What would you tell this young, anxious student about the future of journalism?
Over at MediaShift, a New York University undergraduate journalism student Alana Taylor (studying, coincidentally, where I teach) wrote a critical essay about the online aspects of her education. Her essay was custom-built to stir up controversy (and boy, did it ever), but we should all check it out:
"[The professor] informs us that people actually get paid to blog. That they make a living off of this. For me this was very much a “duh” moment and I thought that it would be for the rest of the students as well. They should be fully aware at this point that blogging has become a very serious form of journalism. Furthermore, they should be aware that it is the one journalistic venture that requires little or no ladder-climbing."
Honestly, .0000001 percent of all writers actually support themselves completely online, and I am frank with all my students about that fact--and I give them suggestions about ways to cobble together more online experience with web writing, citizen journalism tools, and webby-videos.
Young writers are seeking answers to questions that won't be answered for another 50 years until after all the dust from digital publishing has settled.
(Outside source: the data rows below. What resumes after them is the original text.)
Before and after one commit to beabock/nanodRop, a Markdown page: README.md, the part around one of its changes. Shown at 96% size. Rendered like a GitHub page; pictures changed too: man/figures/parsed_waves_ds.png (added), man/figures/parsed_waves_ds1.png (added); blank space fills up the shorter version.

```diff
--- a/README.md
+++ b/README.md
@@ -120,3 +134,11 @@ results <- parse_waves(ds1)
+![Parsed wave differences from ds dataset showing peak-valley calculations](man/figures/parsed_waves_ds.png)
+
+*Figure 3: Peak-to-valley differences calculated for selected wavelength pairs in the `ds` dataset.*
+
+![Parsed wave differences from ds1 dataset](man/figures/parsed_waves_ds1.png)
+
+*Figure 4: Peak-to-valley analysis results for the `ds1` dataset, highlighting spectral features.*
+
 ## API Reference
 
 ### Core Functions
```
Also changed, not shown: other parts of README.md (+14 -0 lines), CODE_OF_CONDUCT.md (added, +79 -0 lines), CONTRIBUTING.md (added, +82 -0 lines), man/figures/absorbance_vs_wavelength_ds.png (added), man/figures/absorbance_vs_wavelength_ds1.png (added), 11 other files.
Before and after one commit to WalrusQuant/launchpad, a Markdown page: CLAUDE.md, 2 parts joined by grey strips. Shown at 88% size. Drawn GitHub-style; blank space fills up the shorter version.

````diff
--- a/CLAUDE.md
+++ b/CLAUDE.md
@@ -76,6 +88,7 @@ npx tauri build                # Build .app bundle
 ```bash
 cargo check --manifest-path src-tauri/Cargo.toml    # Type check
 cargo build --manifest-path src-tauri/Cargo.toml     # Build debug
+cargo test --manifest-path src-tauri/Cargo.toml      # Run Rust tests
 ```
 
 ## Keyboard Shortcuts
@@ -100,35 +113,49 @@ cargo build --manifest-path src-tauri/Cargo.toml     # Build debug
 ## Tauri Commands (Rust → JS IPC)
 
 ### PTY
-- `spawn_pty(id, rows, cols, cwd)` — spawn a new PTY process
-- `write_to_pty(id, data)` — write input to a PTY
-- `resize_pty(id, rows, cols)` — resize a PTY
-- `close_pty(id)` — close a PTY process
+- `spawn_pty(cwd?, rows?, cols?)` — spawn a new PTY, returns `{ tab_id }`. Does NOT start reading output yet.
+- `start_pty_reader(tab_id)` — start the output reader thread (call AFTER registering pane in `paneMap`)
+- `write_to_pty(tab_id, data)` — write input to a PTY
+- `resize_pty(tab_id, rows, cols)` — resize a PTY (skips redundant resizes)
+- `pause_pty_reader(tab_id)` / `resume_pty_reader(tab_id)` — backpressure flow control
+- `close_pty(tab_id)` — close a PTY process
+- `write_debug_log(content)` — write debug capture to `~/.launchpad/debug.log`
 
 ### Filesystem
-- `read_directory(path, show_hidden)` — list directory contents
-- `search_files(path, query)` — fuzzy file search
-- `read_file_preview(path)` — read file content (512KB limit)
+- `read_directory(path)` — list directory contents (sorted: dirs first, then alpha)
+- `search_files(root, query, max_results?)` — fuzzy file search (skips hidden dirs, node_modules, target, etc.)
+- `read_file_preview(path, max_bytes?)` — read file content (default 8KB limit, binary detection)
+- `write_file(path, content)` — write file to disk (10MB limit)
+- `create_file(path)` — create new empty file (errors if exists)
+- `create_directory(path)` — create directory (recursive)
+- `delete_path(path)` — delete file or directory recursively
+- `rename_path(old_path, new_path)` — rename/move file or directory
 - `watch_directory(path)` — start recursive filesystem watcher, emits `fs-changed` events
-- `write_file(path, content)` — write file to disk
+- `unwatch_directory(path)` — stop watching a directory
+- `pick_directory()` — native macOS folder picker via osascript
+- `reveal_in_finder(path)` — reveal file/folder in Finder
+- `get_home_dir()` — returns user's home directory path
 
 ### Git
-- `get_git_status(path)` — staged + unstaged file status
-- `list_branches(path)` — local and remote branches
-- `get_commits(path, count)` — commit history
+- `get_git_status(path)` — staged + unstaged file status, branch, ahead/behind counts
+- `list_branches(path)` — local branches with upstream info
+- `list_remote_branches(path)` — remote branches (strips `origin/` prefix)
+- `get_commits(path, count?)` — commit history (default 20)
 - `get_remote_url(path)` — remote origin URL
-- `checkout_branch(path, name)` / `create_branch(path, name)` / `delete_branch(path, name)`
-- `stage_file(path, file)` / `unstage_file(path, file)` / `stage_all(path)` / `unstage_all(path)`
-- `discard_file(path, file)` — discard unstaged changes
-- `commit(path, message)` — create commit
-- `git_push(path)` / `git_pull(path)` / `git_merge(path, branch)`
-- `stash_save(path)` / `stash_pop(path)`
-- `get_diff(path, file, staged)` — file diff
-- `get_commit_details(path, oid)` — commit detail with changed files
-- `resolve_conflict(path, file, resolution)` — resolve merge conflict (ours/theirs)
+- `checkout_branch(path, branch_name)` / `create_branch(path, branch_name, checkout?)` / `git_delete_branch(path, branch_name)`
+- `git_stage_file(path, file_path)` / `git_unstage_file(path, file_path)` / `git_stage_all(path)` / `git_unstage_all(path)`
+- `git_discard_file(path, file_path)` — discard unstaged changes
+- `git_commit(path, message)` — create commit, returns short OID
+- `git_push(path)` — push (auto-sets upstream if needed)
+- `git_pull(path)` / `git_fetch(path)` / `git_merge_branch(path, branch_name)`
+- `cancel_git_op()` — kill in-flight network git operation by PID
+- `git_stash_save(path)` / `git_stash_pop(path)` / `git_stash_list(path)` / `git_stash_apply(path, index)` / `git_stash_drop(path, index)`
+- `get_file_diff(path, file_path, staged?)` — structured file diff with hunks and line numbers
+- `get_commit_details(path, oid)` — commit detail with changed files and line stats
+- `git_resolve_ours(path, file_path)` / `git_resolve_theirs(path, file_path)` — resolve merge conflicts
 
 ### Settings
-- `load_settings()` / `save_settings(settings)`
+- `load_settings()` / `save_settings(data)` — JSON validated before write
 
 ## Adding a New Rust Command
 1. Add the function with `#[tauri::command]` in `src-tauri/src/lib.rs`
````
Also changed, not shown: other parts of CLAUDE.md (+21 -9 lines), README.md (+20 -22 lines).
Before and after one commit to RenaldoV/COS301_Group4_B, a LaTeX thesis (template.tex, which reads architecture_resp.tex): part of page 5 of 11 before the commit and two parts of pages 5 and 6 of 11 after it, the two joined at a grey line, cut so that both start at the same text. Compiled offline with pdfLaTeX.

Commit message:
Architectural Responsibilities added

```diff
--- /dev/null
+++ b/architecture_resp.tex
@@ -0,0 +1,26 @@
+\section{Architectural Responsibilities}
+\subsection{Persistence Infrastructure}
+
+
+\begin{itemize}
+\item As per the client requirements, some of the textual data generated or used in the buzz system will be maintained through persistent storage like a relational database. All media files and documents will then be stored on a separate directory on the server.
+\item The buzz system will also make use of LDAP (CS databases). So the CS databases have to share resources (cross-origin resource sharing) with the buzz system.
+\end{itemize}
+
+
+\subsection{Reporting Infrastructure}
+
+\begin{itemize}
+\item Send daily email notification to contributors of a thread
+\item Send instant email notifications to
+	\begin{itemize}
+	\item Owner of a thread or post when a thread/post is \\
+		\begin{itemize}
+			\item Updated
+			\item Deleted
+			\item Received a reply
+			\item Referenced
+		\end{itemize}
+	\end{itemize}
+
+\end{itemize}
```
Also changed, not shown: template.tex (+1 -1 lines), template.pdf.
In the meantime, what's your advice to young writers? Chime in, and I'll collect the answers in a post this week.